[Dataset entries]
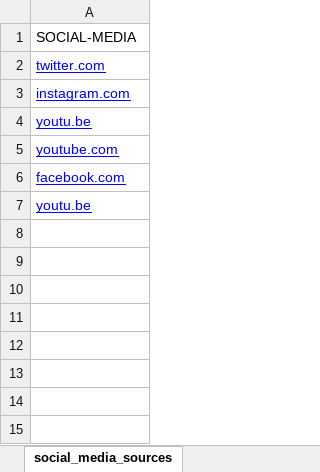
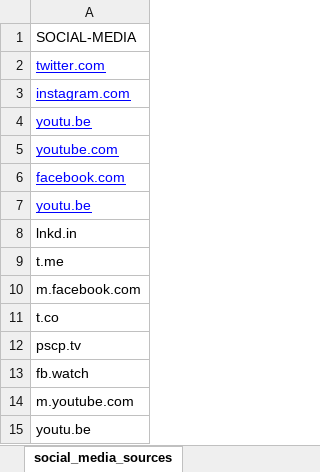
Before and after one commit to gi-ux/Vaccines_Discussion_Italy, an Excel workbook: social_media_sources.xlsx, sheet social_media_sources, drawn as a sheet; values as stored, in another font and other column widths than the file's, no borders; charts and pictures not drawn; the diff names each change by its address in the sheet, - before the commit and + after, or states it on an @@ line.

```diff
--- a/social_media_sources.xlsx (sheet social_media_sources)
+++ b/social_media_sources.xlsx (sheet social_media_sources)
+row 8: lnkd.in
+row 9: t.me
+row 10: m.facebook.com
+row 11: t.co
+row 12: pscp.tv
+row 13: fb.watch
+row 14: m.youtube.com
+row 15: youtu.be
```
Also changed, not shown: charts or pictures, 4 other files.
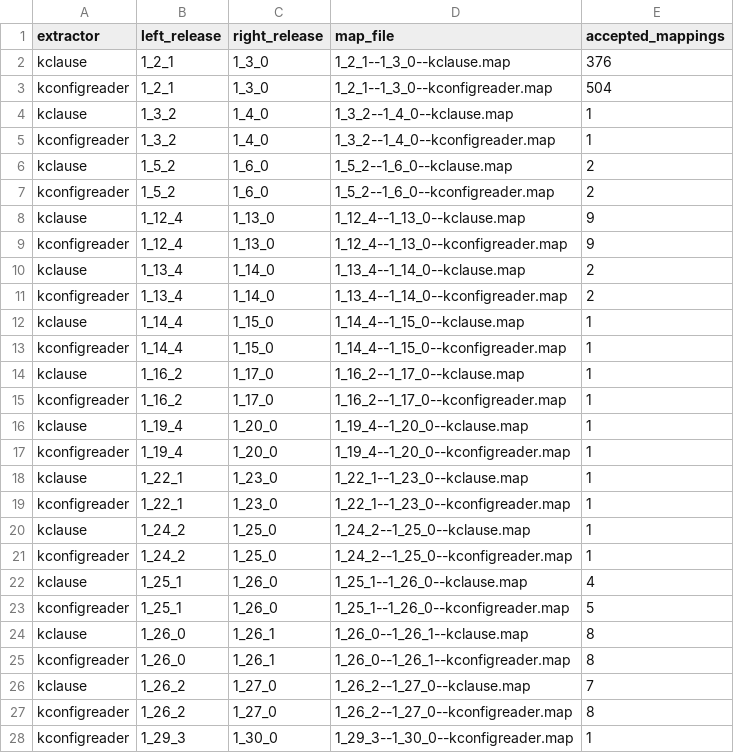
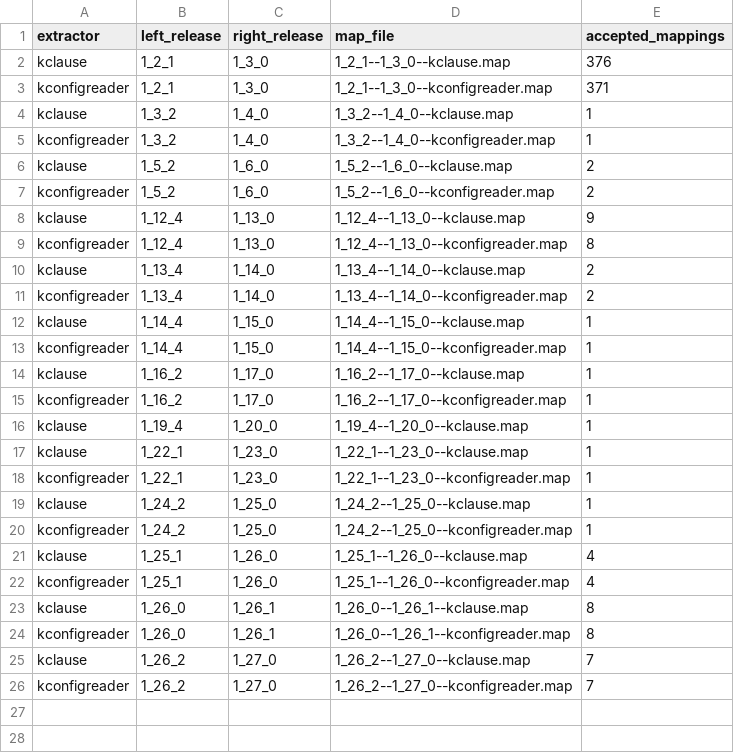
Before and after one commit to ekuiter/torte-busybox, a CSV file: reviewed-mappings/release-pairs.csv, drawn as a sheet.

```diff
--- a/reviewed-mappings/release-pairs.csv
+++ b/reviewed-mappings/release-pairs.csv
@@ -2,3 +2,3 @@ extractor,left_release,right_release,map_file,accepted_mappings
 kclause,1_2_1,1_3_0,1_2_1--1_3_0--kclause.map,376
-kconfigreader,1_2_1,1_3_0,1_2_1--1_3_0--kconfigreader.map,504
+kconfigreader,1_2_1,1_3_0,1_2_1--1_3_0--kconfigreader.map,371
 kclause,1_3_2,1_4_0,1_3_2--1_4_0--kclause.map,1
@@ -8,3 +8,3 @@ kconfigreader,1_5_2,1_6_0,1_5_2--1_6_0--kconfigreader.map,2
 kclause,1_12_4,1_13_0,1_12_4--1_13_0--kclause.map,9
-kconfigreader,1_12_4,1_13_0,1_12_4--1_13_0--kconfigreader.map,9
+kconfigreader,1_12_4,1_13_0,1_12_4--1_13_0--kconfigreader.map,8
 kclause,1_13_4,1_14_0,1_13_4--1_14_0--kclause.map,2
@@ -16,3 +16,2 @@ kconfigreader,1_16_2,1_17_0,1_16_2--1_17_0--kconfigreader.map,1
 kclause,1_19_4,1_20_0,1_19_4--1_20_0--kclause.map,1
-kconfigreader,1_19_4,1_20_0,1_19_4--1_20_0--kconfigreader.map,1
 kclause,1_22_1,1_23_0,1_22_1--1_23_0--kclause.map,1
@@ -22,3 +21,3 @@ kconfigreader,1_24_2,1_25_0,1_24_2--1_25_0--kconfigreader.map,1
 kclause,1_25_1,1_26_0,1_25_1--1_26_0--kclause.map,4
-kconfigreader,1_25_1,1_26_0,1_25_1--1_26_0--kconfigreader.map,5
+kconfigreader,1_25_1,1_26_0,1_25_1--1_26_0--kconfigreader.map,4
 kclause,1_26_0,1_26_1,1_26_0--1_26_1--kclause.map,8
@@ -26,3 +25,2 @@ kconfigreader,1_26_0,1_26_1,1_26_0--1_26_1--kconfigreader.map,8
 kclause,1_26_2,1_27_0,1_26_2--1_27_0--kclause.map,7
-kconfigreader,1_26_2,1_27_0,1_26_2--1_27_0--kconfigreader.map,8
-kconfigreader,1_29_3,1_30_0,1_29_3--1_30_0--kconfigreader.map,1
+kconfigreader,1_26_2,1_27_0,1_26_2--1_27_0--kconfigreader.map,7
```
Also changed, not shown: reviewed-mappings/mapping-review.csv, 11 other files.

** Task prompt **
Each record should be written out exactly, and each image should be omitted.

** Completed task **
Before and after one commit to gi-ux/Vaccines_Discussion_Italy, an Excel workbook: social_media_sources.xlsx, sheet social_media_sources, drawn as a sheet; values as stored, in another font and other column widths than the file's, no borders; charts and pictures not drawn; the diff names each change by its address in the sheet, - before the commit and + after, or states it on an @@ line.

```diff
--- a/social_media_sources.xlsx (sheet social_media_sources)
+++ b/social_media_sources.xlsx (sheet social_media_sources)
+row 8: lnkd.in
+row 9: t.me
+row 10: m.facebook.com
+row 11: t.co
+row 12: pscp.tv
+row 13: fb.watch
+row 14: m.youtube.com
+row 15: youtu.be
```
Also changed, not shown: charts or pictures, 4 other files.
Before and after one commit to ekuiter/torte-busybox, a CSV file: reviewed-mappings/release-pairs.csv, drawn as a sheet.

```diff
--- a/reviewed-mappings/release-pairs.csv
+++ b/reviewed-mappings/release-pairs.csv
@@ -2,3 +2,3 @@ extractor,left_release,right_release,map_file,accepted_mappings
 kclause,1_2_1,1_3_0,1_2_1--1_3_0--kclause.map,376
-kconfigreader,1_2_1,1_3_0,1_2_1--1_3_0--kconfigreader.map,504
+kconfigreader,1_2_1,1_3_0,1_2_1--1_3_0--kconfigreader.map,371
 kclause,1_3_2,1_4_0,1_3_2--1_4_0--kclause.map,1
@@ -8,3 +8,3 @@ kconfigreader,1_5_2,1_6_0,1_5_2--1_6_0--kconfigreader.map,2
 kclause,1_12_4,1_13_0,1_12_4--1_13_0--kclause.map,9
-kconfigreader,1_12_4,1_13_0,1_12_4--1_13_0--kconfigreader.map,9
+kconfigreader,1_12_4,1_13_0,1_12_4--1_13_0--kconfigreader.map,8
 kclause,1_13_4,1_14_0,1_13_4--1_14_0--kclause.map,2
@@ -16,3 +16,2 @@ kconfigreader,1_16_2,1_17_0,1_16_2--1_17_0--kconfigreader.map,1
 kclause,1_19_4,1_20_0,1_19_4--1_20_0--kclause.map,1
-kconfigreader,1_19_4,1_20_0,1_19_4--1_20_0--kconfigreader.map,1
 kclause,1_22_1,1_23_0,1_22_1--1_23_0--kclause.map,1
@@ -22,3 +21,3 @@ kconfigreader,1_24_2,1_25_0,1_24_2--1_25_0--kconfigreader.map,1
 kclause,1_25_1,1_26_0,1_25_1--1_26_0--kclause.map,4
-kconfigreader,1_25_1,1_26_0,1_25_1--1_26_0--kconfigreader.map,5
+kconfigreader,1_25_1,1_26_0,1_25_1--1_26_0--kconfigreader.map,4
 kclause,1_26_0,1_26_1,1_26_0--1_26_1--kclause.map,8
@@ -26,3 +25,2 @@ kconfigreader,1_26_0,1_26_1,1_26_0--1_26_1--kconfigreader.map,8
 kclause,1_26_2,1_27_0,1_26_2--1_27_0--kclause.map,7
-kconfigreader,1_26_2,1_27_0,1_26_2--1_27_0--kconfigreader.map,8
-kconfigreader,1_29_3,1_30_0,1_29_3--1_30_0--kconfigreader.map,1
+kconfigreader,1_26_2,1_27_0,1_26_2--1_27_0--kconfigreader.map,7
```
Also changed, not shown: reviewed-mappings/mapping-review.csv, 11 other files.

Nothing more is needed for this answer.